About this exercise:
Here are some records; copy every line that holds the word "inputRef".

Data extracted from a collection
################

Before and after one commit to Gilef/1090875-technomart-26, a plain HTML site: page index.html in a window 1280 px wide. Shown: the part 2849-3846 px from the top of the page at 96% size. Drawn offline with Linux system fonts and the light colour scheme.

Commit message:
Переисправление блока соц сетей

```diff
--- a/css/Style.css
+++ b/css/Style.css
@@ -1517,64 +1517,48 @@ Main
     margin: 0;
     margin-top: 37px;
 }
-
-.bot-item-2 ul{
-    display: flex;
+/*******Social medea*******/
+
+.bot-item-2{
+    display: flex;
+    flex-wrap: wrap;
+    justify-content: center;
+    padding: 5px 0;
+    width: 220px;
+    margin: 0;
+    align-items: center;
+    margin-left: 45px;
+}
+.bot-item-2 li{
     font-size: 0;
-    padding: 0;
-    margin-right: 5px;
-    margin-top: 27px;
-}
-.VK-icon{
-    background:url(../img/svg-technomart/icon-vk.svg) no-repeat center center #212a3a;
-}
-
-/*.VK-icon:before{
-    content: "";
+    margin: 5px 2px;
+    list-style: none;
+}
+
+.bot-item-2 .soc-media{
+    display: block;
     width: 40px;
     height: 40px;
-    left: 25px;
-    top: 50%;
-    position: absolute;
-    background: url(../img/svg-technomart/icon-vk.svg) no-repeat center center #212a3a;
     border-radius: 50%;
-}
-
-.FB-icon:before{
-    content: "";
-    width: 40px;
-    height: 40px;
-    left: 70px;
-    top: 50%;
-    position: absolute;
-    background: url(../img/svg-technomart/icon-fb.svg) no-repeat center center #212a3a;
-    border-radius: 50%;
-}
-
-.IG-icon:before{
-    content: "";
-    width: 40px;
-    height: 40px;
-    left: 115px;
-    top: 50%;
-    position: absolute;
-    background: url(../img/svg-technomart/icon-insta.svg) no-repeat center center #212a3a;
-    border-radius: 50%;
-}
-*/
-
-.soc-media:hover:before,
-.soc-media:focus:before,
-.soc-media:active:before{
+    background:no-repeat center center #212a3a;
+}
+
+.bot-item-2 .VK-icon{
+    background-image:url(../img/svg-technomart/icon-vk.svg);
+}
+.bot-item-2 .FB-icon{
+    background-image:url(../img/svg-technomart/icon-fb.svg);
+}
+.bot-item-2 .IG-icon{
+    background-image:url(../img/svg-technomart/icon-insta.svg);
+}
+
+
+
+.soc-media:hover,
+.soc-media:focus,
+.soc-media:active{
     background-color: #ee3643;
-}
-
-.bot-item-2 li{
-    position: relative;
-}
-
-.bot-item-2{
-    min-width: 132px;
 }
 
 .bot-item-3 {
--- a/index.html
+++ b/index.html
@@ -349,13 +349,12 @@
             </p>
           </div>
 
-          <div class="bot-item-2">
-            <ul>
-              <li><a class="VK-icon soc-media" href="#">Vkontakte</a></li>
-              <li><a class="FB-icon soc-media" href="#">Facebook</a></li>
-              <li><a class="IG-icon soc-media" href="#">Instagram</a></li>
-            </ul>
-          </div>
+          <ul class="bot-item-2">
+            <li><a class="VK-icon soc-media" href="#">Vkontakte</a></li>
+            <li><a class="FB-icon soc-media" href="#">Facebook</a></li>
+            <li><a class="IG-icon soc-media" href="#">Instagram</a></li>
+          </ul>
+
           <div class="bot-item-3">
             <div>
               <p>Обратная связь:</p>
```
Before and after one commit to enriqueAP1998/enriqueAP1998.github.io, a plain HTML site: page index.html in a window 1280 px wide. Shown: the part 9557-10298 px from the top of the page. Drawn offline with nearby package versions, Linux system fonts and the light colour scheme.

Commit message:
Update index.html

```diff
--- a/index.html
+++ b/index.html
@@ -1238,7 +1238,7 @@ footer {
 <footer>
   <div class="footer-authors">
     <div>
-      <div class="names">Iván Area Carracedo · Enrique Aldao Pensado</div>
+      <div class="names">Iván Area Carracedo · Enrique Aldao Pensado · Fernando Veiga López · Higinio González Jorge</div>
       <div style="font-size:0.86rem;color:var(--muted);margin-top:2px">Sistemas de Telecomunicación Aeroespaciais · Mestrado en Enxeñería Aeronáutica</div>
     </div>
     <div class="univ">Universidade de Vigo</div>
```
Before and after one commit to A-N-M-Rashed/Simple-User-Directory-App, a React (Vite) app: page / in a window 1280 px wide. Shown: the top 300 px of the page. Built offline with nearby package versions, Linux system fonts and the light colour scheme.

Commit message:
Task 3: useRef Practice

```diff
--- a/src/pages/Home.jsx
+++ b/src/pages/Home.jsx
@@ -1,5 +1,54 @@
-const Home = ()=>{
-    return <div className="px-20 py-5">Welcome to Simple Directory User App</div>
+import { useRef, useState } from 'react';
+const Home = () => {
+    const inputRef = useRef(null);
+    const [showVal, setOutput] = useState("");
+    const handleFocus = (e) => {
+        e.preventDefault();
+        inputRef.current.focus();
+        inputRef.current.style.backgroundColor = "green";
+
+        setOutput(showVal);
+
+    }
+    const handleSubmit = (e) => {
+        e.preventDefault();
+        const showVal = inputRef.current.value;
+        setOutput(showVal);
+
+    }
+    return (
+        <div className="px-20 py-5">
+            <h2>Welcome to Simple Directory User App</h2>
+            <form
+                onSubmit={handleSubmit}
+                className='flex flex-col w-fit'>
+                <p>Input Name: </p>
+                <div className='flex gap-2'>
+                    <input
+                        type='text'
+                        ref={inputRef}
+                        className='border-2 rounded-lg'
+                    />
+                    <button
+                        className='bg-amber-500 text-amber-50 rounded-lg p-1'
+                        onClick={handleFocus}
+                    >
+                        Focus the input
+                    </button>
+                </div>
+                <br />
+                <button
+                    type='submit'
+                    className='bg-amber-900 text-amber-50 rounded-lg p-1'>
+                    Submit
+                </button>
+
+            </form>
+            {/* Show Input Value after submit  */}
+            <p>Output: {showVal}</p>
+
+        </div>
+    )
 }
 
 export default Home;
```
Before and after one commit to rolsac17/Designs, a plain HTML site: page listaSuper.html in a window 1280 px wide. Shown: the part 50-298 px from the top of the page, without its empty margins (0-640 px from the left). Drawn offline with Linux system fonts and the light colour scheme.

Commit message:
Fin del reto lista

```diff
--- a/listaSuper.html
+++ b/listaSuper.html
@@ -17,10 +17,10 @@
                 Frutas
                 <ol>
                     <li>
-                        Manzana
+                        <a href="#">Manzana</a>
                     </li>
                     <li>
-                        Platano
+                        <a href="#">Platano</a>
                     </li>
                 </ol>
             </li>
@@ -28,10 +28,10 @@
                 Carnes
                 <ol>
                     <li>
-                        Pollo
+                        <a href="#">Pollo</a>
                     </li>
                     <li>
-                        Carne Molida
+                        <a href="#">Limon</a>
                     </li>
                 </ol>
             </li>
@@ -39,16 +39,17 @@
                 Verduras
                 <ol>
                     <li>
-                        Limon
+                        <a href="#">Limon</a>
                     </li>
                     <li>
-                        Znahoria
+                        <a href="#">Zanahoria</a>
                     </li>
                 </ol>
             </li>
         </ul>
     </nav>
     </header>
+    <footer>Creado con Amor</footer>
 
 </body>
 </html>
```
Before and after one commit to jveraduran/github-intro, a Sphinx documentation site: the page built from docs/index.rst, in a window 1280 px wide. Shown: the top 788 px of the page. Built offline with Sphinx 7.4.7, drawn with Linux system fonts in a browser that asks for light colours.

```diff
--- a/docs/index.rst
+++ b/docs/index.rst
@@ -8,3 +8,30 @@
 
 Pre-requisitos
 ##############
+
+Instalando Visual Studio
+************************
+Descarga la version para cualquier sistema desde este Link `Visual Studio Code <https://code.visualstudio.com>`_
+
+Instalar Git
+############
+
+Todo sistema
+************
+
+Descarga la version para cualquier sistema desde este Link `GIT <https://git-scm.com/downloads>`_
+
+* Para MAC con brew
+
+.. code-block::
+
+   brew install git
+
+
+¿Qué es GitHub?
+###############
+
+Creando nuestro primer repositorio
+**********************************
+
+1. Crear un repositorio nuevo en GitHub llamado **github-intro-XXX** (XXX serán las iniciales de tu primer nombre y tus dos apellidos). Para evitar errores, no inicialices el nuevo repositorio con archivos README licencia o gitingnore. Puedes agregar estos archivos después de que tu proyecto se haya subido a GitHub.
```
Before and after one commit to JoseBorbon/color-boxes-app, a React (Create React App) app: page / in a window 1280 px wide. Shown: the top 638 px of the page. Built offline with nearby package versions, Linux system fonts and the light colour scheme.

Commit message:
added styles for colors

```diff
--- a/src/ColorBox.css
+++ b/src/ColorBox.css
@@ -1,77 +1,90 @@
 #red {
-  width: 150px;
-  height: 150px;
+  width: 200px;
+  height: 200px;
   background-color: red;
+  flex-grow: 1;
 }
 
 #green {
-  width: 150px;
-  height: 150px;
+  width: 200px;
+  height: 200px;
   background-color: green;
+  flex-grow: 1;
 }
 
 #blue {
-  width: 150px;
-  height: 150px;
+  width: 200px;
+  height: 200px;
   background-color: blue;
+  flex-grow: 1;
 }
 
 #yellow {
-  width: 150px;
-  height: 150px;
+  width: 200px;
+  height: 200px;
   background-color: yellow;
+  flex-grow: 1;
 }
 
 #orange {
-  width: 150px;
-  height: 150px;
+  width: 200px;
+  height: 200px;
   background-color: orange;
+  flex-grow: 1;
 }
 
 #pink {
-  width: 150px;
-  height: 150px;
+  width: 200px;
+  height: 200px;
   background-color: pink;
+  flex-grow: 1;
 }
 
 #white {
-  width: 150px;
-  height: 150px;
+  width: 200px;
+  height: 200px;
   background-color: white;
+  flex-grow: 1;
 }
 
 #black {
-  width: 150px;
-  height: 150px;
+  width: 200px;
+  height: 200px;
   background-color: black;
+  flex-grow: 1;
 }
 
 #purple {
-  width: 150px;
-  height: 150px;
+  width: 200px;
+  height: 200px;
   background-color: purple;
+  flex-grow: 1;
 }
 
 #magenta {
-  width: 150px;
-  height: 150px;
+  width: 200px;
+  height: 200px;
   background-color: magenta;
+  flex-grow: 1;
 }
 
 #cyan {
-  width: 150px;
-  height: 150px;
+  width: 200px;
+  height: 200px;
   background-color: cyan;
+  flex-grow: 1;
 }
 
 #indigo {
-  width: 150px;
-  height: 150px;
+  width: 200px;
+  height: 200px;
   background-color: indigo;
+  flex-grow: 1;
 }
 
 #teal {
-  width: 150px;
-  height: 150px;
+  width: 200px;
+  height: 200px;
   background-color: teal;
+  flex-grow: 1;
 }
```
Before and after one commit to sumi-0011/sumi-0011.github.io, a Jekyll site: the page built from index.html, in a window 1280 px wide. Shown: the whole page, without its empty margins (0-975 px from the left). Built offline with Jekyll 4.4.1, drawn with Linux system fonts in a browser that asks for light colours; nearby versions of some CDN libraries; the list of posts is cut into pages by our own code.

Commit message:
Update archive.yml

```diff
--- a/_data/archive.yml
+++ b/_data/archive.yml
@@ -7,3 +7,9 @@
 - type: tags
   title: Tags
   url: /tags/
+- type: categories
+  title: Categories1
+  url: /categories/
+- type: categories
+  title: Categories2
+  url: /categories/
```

################

Output for this exercise:
+    const inputRef = useRef(null);
+        inputRef.current.focus();
+        inputRef.current.style.backgroundColor = "green";
+        const showVal = inputRef.current.value;
+                        ref={inputRef}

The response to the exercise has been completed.